Yeah, That One Too (For Play).

Actually i beg to differ on the fit. I’m 6’1 and 180 and i like the fit of the Elaho, but it definetely fits slightly bigger than a Chatham 16- i sat in both back to back. I own an Elaho and agree it’s a very good all around boat,nice combination of play and tour and rolls well.

Cockpit Size And Volume…

– Last Updated: Jun-27-06 6:14 PM EST –

There is no direct correlation. I expect to pad out most kayaks to varying amounts. The other issue is the volume (more important issue to me) and how it paddles in conditions. I believe the volume of the elaho (the older DS model) is actually slightly less than the Chatham16.

Another example is that my 14' plastic Mystic actually has more cockpit size than my Montauk but the latter is definitely a higher volume boat (more than I need for day trips).


Cargo space.
“Don’t worry about cargo space. If she’s used to packing like a backpacker, almost any boat will handle gear for a couple of nights.”

Funny, that’s what Michelle told me. She said, “I’m a backpacker. I don’t need that much space.” I said, “Yeah, I could carry the tent.” She said, “I’ve gone with just a sleeping bag and a small tarp.”

Thanks for all the replies so far.
Thanks for suggestions so far and for sharing experiences with various models. That’s right, we’ll go with something in stock. But I think it still helps to have a list of potential models. I can do some research ahead of looking for the boat in a shop, and might expand our shopping radius if a particular boat interests us. Alder Creek has a pretty good selection I believe. I’ll also look in the classified adds on this site for used boats.

We’ll definitely get good comfortable and functional PFDs. I’m going with a greenland paddle. Michelle likes that idea too. Hopefully she’ll get to try one Sunday.

Thanks again,

Paul S.

Tempest 165 will definitely fit her
I’m 5’2" and under 110 lbs and love this boat. I added 1/2" minicell foam under the seat cover to get the height I wanted (tried it stock first and liked it, then liked it much better with the “less stable” higher seat).

I’ve paddled it with two weeks of camping gear packed in (yes, you have to think like a backpacker). The kayak handles well both with and without the extra weight.

It is easy to roll, easy to paddle in wind, easy to maneuver, has decent speed…just a really nice kayak.

If you go to Alder Creek, surely they can scrounge up a T165 for her to use. I believe that is flatpick’s former shop.


– Last Updated: Jun-28-06 3:11 PM EST –

I had a necky elaho and loved it, although then I tried a BBK valkyrie and loved it even more. The valkyrie is a lot easier to roll, although I changed to a greenland paddle at the same time, so it might be the paddle, not the boat, that made much of the difference.
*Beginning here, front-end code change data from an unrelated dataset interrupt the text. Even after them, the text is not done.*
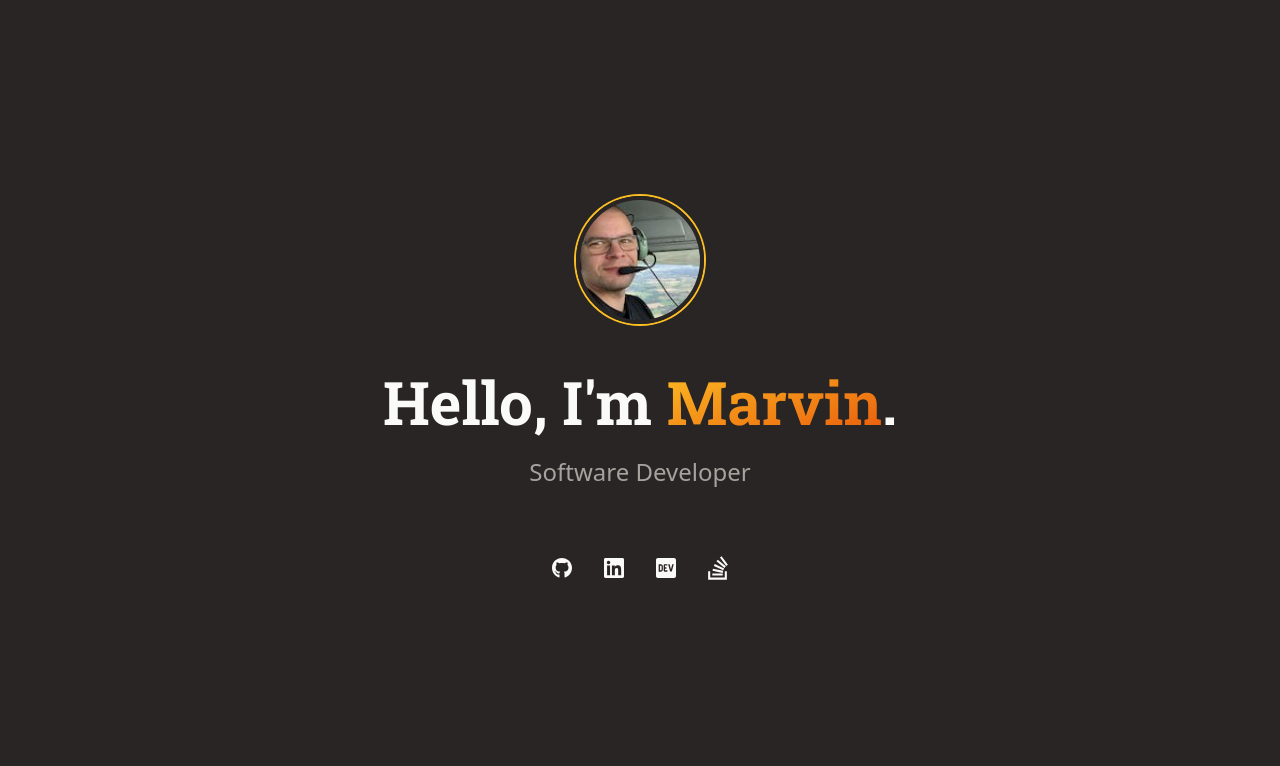
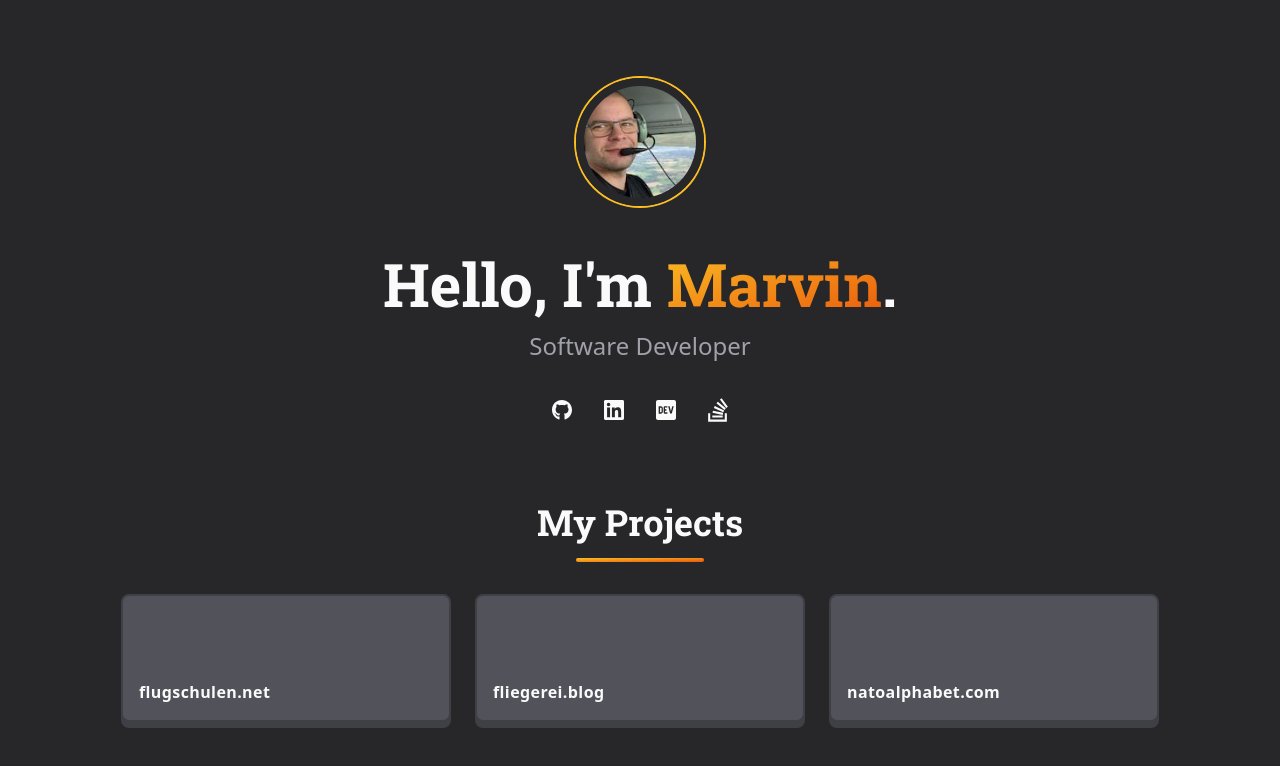
Before and after one commit to marvinrabe/rabe.pro, a Next.js app: page / in a window 1280 px wide. Shown: the top 766 px of the page. Built offline with nearby package versions, Linux system fonts and the light colour scheme.

Commit message:
feat: add projects

```diff
--- a/app/globals.css
+++ b/app/globals.css
@@ -7,3 +7,13 @@ body,
 #__next {
   height: 100%;
 }
+
+.project {
+  box-shadow: 0 6px 0 0 #3f3f46;
+  @apply bg-zinc-600 rounded-lg border-2 border-zinc-700;
+}
+
+.project:hover {
+  @apply border-amber-500;
+  box-shadow: 0 6px 0 0 #f59e0b;
+}
--- a/app/layout.js
+++ b/app/layout.js
@@ -13,7 +13,7 @@ export default function RootLayout ({ children }) {
       <link href="https://fonts.googleapis.com/css2?family=Roboto+Slab:wght@300;700&display=swap" rel="stylesheet"/>
       <script defer data-domain="rabe.pro" data-api="/stats/event" src="/stats/script.js"></script>
     </head>
-    <body className={'bg-stone-800'}>
+    <body className={'bg-zinc-800'}>
     {children}
     </body>
     </html>
--- a/app/page.js
+++ b/app/page.js
@@ -25,23 +25,59 @@ export default function Home () {
     },
   ]
 
+  let projects = [
+    {
+      title: 'flugschulen.net',
+      url: 'https://flugschulen.net',
+      description: ''
+    },
+    {
+      title: 'fliegerei.blog',
+      url: 'https://fliegerei.blog',
+      description: ''
+    },
+    {
+      title: 'natoalphabet.com',
+      url: 'https://natoalphabet.com',
+      description: ''
+    }
+  ]
+
   return (
-    <main className="flex flex-col items-center justify-center h-full p-8 text-center">
-      <img src="/me.jpg" height="128" width="128" alt="Marvins face" className="border-4 border-stone-800 ring-2 ring-amber-400 rounded-full shadow-sm"/>
-      <h1 className="text-4xl lg:text-6xl font-bold font-serif text-stone-50 mt-12 mb-6">
-        Hello, I'm <span className="text-transparent bg-clip-text bg-gradient-to-br from-amber-400 to-orange-600">Marvin</span>.
+    <main className="flex flex-col items-center justify-center min-h-full p-8 text-center">
+      <img src="/me.jpg" height="128" width="128" alt="Marvins face"
+           className="border-8 border-zinc-800 ring-2 ring-amber-400 rounded-full" />
+      <h1 className="text-4xl lg:text-6xl font-bold font-serif text-zinc-50 mt-12 mb-4">
+        Hello, I'm <span
+        className="text-transparent bg-clip-text bg-gradient-to-br from-amber-400 to-orange-600">Marvin</span>.
       </h1>
-      <p className="text-xl lg:text-2xl font-light mb-12 text-stone-400">
+      <p className="text-xl lg:text-2xl font-light mb-6 text-zinc-400">
         <span className="whitespace-nowrap">Software Developer</span>
       </p>
       <div className="grid grid-flow-col items-center gap-4">
         {socialLinks.map((item, index) => (
           <a key={index} href={item.url} title={item.title} rel="me noreferrer"
-             className="p-2 text-stone-50 transition-color duration-500 hover:text-orange-400">
-            <FontAwesomeIcon icon={item.icon} fixedWidth className="h-8 lg:h-12 w-8 lg:w-12"/>
+             className="p-2 text-zinc-50 transition-color duration-500 hover:text-orange-500">
+            <FontAwesomeIcon icon={item.icon} fixedWidth className="h-6 lg:h-8 w-6 lg:w-8" />
           </a>
         ))}
       </div>
+      <h2 className="text-2xl lg:text-4xl font-bold font-serif text-zinc-50 mt-16 mb-4">My Projects</h2>
+      <div className="bg-gradient-to-br from-amber-400 to-orange-600 rounded-full h-[4px] w-32 mb-8 block">
+        &nbsp;
+      </div>
+      <ul className="mx-auto container flex flex-wrap justify-center gap-6 max-w-[1200px]">
+        {projects.map((item) => (
+          <li>
+            <a href={item.url} target="_blank"
+               className="project flex items-end justify-start h-32 w-[330px] max-w-[330px]">
+            <span className="block text-zinc-50 font-bold tracking-wide text-left p-4">
+              {item.title}
+            </span>
+            </a>
+          </li>
+        ))}
+      </ul>
     </main>
   )
 }
```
You might look at used fiberglass or kevlar boats--they won't cost much more than new plastic boats, and then she can keep it all her life. Plastic boats do have their great virtues, such as dragability (it sure is nice to just drag your boat to the put-in).

And I completely agree with the others on storage space being a minor consideration. Multi-day tours are a tiny part of most people's kayaking experiences, and backpackers have no trouble fitting gear into tiny boats. And if you want to go on a really gear-intensive expedition, rent a boat for that rare occassion, and buy a light, fun boat you'll use all the time for your own boat.
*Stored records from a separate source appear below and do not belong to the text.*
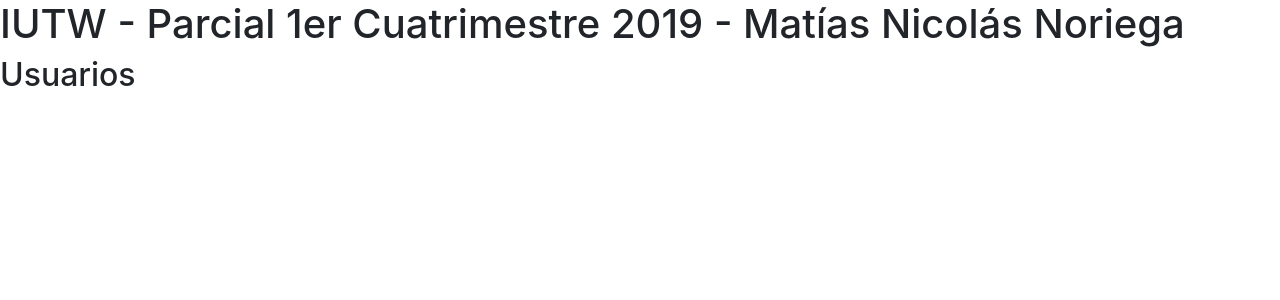
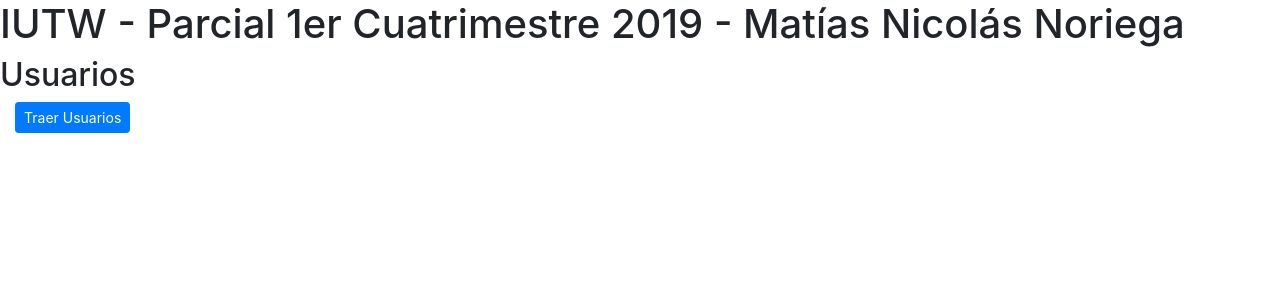
Before and after one commit to matiasnoriega/iutw-parcial-mnn-2019, an Angular app: page / in a window 1280 px wide. Shown: the top 300 px of the page. Built offline with nearby package versions, Linux system fonts and the light colour scheme.

Commit message:
clase usuario

```diff
--- a/src/app/usuarios/usuarios.component.html
+++ b/src/app/usuarios/usuarios.component.html
@@ -1 +1,5 @@
 <h2>Usuarios</h2>
+
+<div class="container-fluid">
+  <button class="btn btn-sm btn-primary">Traer Usuarios</button>
+</div>
--- a/src/app/usuarios/usuarios.component.ts
+++ b/src/app/usuarios/usuarios.component.ts
@@ -1,4 +1,5 @@
 import { Component, OnInit } from '@angular/core';
+import { Usuario } from '../usuario';
 
 @Component({
   selector: 'app-usuarios',
@@ -7,6 +8,8 @@ import { Component, OnInit } from '@angular/core';
 })
 export class UsuariosComponent implements OnInit {
 
+  usuarios: Usuario[];
+
   constructor() { }
 
   ngOnInit() {
```
Also changed, not shown: src/app/usuario.ts (added, +7 -0 lines).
A 16 foot boat will be fine for multiday touring (that’s what I use). She should also be able to pack a dry bag inside the cockit at the front bulkhead (that’s what I do).

I think people overestimate the speed issue. I doubt that one would see a real big difference in speed between similar 16 feet and 18 boats. A 16 (about) foot boat is going to be more appropriate for her weight. You may have trouble keeping up with her in any boat.
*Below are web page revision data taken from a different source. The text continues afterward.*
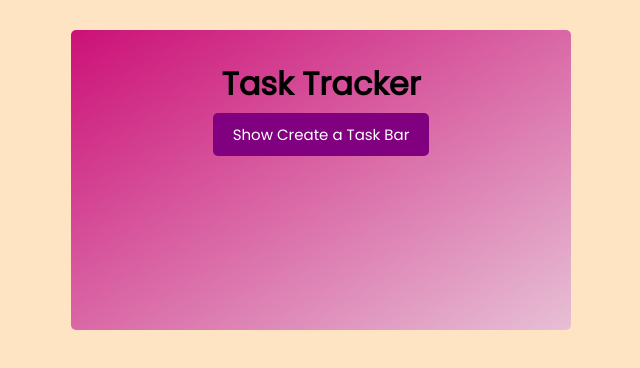
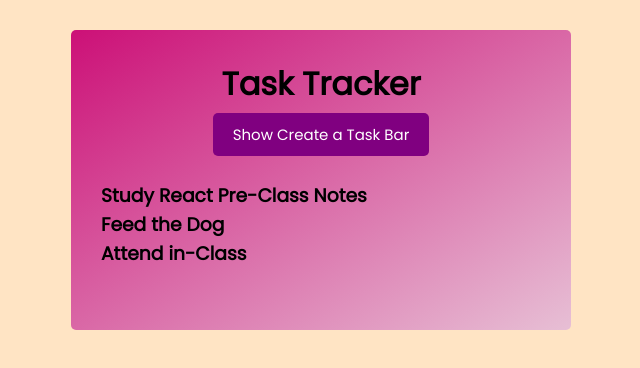
Before and after one commit to szrbrhm/react-task-project, a React (Create React App) app: page / in a window 1280 px wide. Shown: the top 368 px of the page, without its empty margins (319-959 px from the left). Built offline with nearby package versions, Linux system fonts and the light colour scheme.

Commit message:
add Tasks comp.

```diff
--- a/src/App.js
+++ b/src/App.js
@@ -1,11 +1,13 @@
 
 import './App.css';
 import Header from './components/Header';
+import Tasks from './components/Tasks';
 
 function App() {
   return (
     <div className="container">
      <Header title={"Task Tracker"}/>
+     <Tasks/>
     </div>
   );
 }
```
One can trim the fit with foam but she probably doesn’t want a boat that is too tall in the front and at the rear. She’s a little on the light and short side for what most boats are designed for.

Defininely try a Valley Avocet: it has good speed and it is playful. And it should fit her pretty well.

She won’t have any problem rolling a 22 inch boat and you won’t really find any boats that are narrower (in plastic). 21-22 is pretty standard (but I’d try not going any wider).